During a simple experiment, researchers at the University of Chicago found that a free rat works tirelessly to release a fellow trapped rat.
Empathy and pro-social behavior to help others were previously thought to be unique to humans. But this new experiment shows the roots of human empathy evolved with time.
3-years of repeated experiments revealed that rats would release a fellow rat from an unpleasantly restrictive cage if it could, despite being offered tempting distraction like yummy chocolate. After hearing distress calls from its fellow rat, the free rat learned to open the cage and did so with greater efficiency over time. It would release the other rodent even if there was no payoff of a reunion with it. Also, if rats were given access to a small hoard of chocolate chips, the free rat would usually save at least one treat for the captive rat. Female rats showed more consistent empathy than males

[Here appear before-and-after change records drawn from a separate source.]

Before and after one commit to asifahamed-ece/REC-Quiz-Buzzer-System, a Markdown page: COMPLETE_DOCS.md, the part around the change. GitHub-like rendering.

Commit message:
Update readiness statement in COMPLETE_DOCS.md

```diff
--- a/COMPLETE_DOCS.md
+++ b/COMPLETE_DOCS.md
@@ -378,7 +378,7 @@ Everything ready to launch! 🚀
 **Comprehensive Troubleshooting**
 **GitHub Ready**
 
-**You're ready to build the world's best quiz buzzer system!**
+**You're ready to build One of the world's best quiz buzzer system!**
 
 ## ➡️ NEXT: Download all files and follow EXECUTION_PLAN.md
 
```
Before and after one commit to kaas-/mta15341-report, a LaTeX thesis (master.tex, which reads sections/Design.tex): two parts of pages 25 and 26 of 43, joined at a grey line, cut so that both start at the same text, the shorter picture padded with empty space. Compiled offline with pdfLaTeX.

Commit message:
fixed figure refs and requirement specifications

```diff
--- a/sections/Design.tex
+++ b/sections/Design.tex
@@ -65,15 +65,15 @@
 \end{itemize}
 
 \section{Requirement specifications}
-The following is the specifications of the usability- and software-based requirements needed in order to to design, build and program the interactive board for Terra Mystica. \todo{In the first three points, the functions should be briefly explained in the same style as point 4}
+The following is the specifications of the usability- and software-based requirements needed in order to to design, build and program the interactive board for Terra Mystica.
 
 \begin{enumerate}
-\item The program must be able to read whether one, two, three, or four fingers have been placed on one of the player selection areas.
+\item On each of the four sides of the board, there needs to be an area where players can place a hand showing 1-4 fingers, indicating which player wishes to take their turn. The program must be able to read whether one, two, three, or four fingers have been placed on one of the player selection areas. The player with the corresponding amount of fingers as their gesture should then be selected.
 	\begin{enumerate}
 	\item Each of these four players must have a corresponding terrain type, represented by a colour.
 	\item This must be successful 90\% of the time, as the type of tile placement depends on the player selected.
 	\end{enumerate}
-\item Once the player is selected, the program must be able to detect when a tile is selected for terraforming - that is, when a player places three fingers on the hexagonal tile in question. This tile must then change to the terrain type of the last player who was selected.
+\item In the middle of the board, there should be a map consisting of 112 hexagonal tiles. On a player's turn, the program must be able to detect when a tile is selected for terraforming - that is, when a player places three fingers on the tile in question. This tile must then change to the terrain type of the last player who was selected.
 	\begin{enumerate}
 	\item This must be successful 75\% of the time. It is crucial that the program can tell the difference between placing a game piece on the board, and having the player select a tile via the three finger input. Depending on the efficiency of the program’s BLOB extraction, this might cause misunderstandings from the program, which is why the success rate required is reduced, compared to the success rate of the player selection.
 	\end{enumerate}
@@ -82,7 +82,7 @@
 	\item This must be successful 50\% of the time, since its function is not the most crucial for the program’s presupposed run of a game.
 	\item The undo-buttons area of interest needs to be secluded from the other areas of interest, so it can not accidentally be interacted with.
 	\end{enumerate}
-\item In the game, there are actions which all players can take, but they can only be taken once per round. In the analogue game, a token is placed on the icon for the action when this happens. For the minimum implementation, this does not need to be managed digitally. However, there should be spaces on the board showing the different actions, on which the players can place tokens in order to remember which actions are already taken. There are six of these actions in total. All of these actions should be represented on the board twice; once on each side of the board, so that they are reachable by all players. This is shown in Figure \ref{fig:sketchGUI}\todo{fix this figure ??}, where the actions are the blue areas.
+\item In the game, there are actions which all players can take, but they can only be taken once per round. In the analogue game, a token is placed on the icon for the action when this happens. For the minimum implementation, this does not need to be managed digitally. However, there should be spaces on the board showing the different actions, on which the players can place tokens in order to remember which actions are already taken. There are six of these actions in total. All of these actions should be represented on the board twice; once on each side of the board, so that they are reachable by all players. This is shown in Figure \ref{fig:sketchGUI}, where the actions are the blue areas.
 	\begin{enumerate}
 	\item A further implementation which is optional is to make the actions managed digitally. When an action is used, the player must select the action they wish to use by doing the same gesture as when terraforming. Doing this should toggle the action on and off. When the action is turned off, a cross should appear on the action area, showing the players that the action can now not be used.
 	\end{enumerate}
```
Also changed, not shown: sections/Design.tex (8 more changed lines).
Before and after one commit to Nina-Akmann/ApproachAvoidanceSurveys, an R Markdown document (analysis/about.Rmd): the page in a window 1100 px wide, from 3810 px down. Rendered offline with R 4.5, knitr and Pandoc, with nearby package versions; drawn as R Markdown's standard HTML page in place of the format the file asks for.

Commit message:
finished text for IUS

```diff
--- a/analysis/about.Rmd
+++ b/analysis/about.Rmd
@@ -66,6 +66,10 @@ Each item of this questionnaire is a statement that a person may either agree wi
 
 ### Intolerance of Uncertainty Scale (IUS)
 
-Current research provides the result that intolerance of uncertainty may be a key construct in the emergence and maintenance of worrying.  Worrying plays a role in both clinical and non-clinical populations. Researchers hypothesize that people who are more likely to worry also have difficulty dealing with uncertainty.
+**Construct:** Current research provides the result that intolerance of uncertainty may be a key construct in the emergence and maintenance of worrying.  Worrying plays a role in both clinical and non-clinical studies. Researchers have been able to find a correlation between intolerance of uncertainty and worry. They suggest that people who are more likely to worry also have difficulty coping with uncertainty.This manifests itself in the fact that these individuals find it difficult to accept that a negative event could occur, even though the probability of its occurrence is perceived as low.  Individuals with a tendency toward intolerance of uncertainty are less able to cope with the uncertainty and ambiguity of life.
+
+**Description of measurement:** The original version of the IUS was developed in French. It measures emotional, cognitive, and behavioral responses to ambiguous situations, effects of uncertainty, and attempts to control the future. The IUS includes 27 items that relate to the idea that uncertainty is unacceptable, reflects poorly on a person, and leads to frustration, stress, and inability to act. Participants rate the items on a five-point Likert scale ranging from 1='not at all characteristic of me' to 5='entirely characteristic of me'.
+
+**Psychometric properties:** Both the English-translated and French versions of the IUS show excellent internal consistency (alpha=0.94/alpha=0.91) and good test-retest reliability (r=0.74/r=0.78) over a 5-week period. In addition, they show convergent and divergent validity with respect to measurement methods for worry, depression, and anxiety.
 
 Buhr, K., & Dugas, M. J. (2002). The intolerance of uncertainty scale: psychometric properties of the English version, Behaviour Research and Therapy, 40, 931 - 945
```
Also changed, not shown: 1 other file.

The findings of study are published in the research journal Science.